So I stand here not crying, but instead praising! Praise God from whom ALL blessings flow, and I thank You, Jesus, for the opportunity to experience this blessed, good grief. Amen!

Emotionally Healthy Habits: Forgiveness

health pyramid by Stuart Miles

image courtesy of Stuart Miles / freedigitalphotos.net

I was depressed this summer. I didn’t want to get out of bed, and I literally felt as if the entire world was weighing down on me. My brain was in a fog, my thoughts were cluttered, and all I wanted to do was cry—in fact, all I did was cry for two straight months. I couldn’t do it, I told myself—I couldn’t get out of bed and get going in life. Even though I had been on a pretty nice first date the evening before, even though I had plenty of friends to care about me, even though my life was going well (despite some rough circumstances), I couldn’t get out of the funk. I couldn’t move forward because I was holding on to some hurts that others had dealt out to me earlier in the summer. I was deeply depressed because I couldn’t forgive.

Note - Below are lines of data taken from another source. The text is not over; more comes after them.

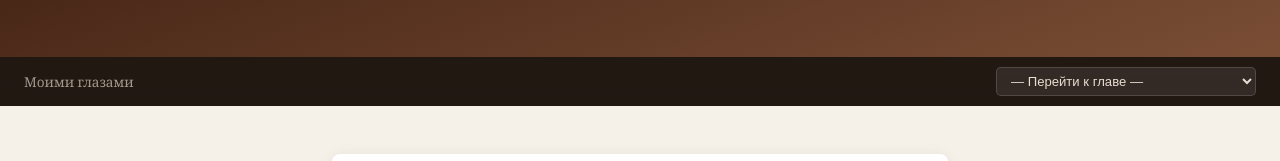
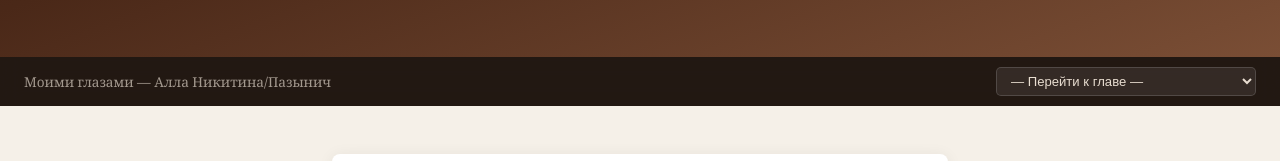
Before and after one commit to olegpnz-lang/moimi-glazami, a plain HTML site: page index.html in a window 1280 px wide. Shown: the part 756-917 px from the top of the page. Drawn offline with Linux system fonts and the light colour scheme.

Commit message:
Update index.html

```diff
--- a/index.html
+++ b/index.html
@@ -442,9 +442,20 @@ const sel=document.querySelector("nav select");
 
 const chEls=Array.from(document.querySelectorAll('.ch-chapter'));
 const navT=document.querySelector('.nav-title');
-window.addEventListener('scroll',()=>{
-  let cur='Моими глазами';
-  for(const el of chEls){if(el.getBoundingClientRect().top<70)cur=el.textContent;}
+const navSel=document.querySelector('nav select');
+function updateNav(){
+  let cur='Моими глазами — Алла Никитина/Пазынич';
+  let curId='';
+  for(const el of chEls){
+    if(el.getBoundingClientRect().top<=60){
+      cur=el.textContent;
+      curId=el.id;
+    }
+  }
   navT.textContent=cur;
-},{passive:true});
+  if(curId && navSel.value!==curId) navSel.value=curId;
+  else if(!curId) navSel.value='';
+}
+window.addEventListener('scroll',updateNav,{passive:true});
+updateNav();
 </script></body></html>
```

Forgiveness is a choice, and probably the most difficult choice we have to make when it comes to emotionally healthy habits. I still struggle with it! But every time I practice forgiveness, I realize three important things happen:

  • Forgiveness releases you. The moment that I prayed to forgive, I felt the burden on my soul lift. The heaviness that I was experiencing, the weighted sense of doom, the cloud of darkness that had hovered over me—these all disappeared immediately. But I didn’t just get released from the weight, I was also released to receive forgiveness from God. In Mark 11:25, Jesus says, “And whenever you stand praying, forgive, if you have anything against anyone, so that your Father also who is in heaven may forgive you your trespasses.” In order to be in right standing with God, we are also encouraged to leave our offerings at the altar and go work out our issues with others—including forgiveness—before we make an offering to God. So forgive—so that you can be released and receive from the Lord.
  • Forgiveness heals you. Psalm 38:3-4 says, ‘…there is no health in my bones because of my sin. For my iniquities have gone over my head; like a heavy burden, they are too heavy for me.” Does this sound familiar? It should—it is exactly the way I described feeling when I was harboring resentment and unforgiveness. And in case this isn’t clear, let me reiterate: unforgiveness is a sin, because we are choosing our anger and our hurt over the forgiveness that the Lord offers to us. And when we are sinning, we can’t be healthy! But once we choose forgiveness, we can begin to experience healing from the Lord. 1 John 1:9 says that if we confess our sins, God is faithful and just and will forgive us and cleanse us from our unrighteousness. But cleansing and healing can’t happen until you choose to forgive.
  • Forgiveness challenges you. If one of our main goals in life is growth in all areas, then forgiveness meets that criteria. We don’t just want to forgive to be released and healthy, we want to grow from our experiences as forgiving people. It is against our natural desires and flesh to want to forgive others; we are carnal beings who, without God, are focused solely on ourselves. We believe that withholding forgiveness from others harms then, when really, it harms only us. That is why we choose forgiveness. It stretches us in every way to forgive—the emotional darkness within clears, the physical heaviness lightens, and the spiritual sins are cleansed. That is the challenge in forgiveness—to act against our sinful nature and choose life through forgiveness. That is also why forgiveness is always a choice and a challenge that results in your growth.

The moment I realized that I was harboring resentment and unforgiveness, I prayed to the Lord and asked for forgiveness and then offered it to those who had hurt me—without ever speaking to them about it. Sometimes, forgiveness is about them, but mostly, forgiveness is about YOU. Seek to practice forgiveness not only for release, but for healing and growth as an emotionally healthy person!